- PROVIDED INFORMATION -
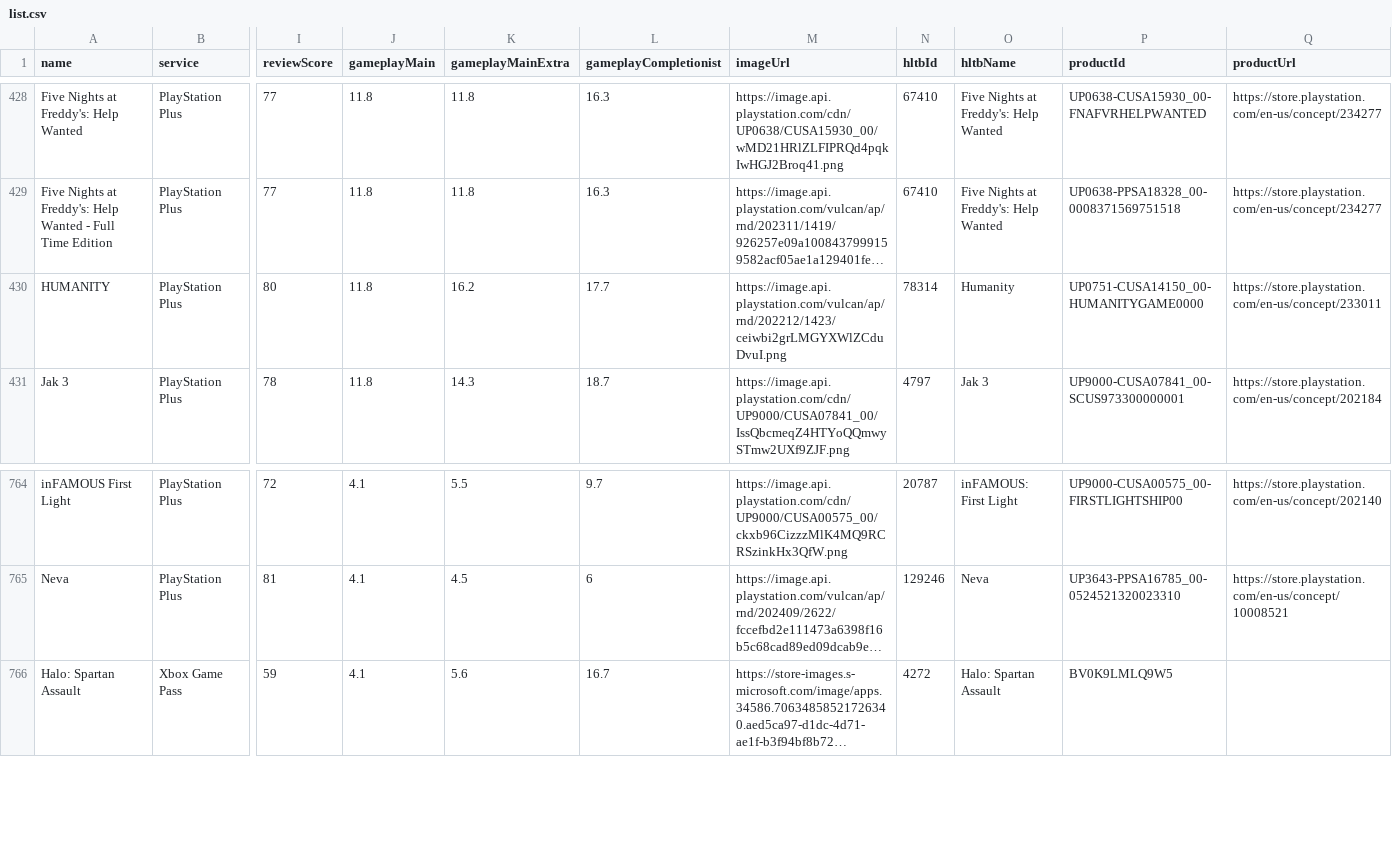
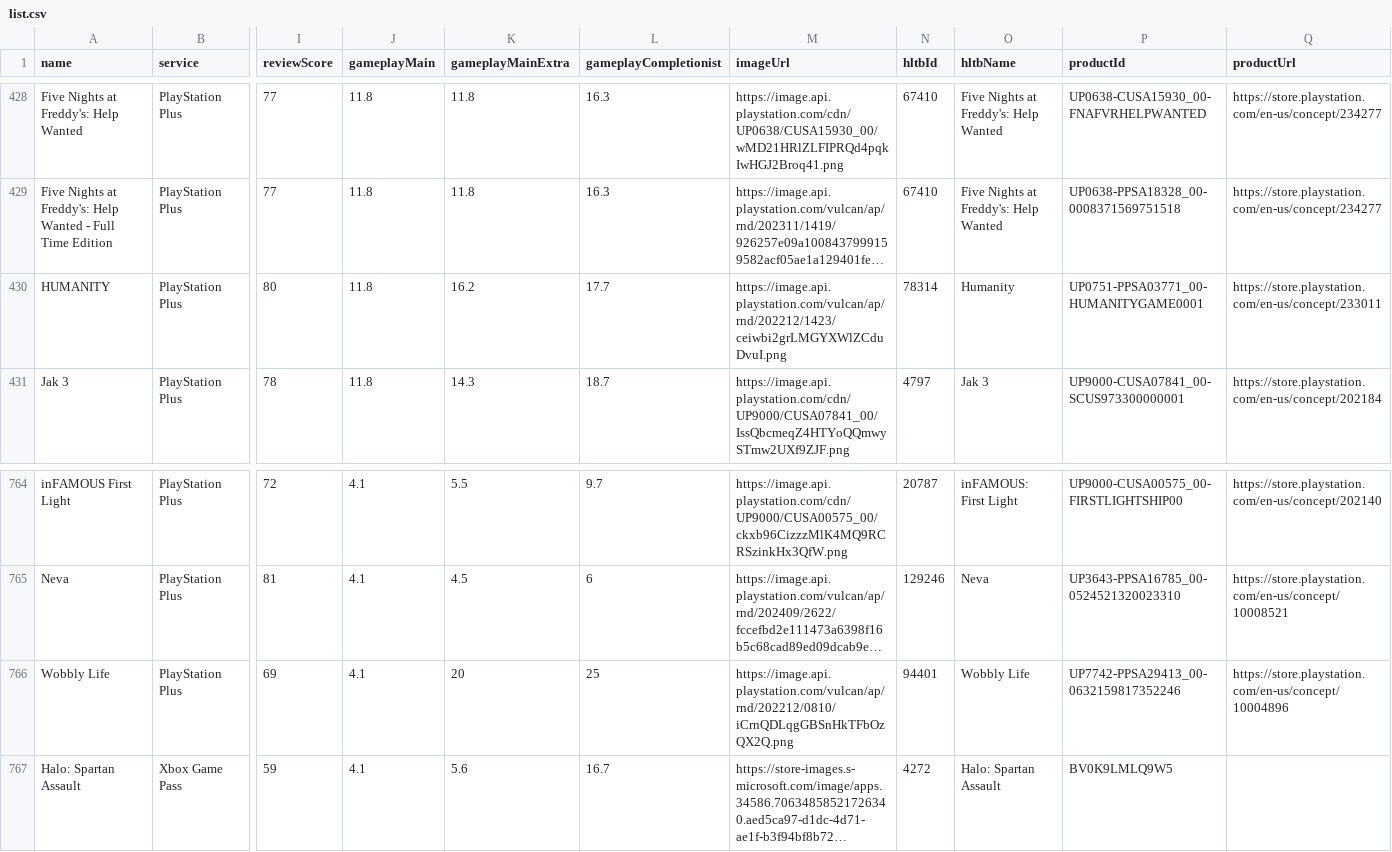
Before and after one commit to Xatpy/HowLongToBeatGamePass, a CSV file: data/list.csv, drawn as a sheet; only a part is shown, gaps mark what is left out; long unchanged cells end in …; rows hold the shown columns only; the diff names each change by its address in the sheet, - before the commit and + after, or states it on an @@ line.

```diff
--- a/data/list.csv
+++ b/data/list.csv
-P430 (productId): UP0751-CUSA14150_00-HUMANITYGAME0000
+P430 (productId): UP0751-PPSA03771_00-HUMANITYGAME0001
+row 766: Wobbly Life | PlayStation Plus | 69 | 4.1 | 20 | 25 | https://image.api.playstation.com/vulcan/ap/rnd/202212/0810/iCrnQDLqgGBSnHkTFbOzQX2Q.png | 94401 | Wobbly Life | UP7742-PPSA29413_00-0632159817352246 | https://store.playstation.com/en-us/concept/10004896
```
Also changed, not shown: 3 other files.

- TASK ITEM -
All of the data is to be reproduced exactly, with the pictures left out.

- EXERCISE RESPONSE -
Before and after one commit to Xatpy/HowLongToBeatGamePass, a CSV file: data/list.csv, drawn as a sheet; only a part is shown, gaps mark what is left out; long unchanged cells end in …; rows hold the shown columns only; the diff names each change by its address in the sheet, - before the commit and + after, or states it on an @@ line.

```diff
--- a/data/list.csv
+++ b/data/list.csv
-P430 (productId): UP0751-CUSA14150_00-HUMANITYGAME0000
+P430 (productId): UP0751-PPSA03771_00-HUMANITYGAME0001
+row 766: Wobbly Life | PlayStation Plus | 69 | 4.1 | 20 | 25 | https://image.api.playstation.com/vulcan/ap/rnd/202212/0810/iCrnQDLqgGBSnHkTFbOzQX2Q.png | 94401 | Wobbly Life | UP7742-PPSA29413_00-0632159817352246 | https://store.playstation.com/en-us/concept/10004896
```
Also changed, not shown: 3 other files.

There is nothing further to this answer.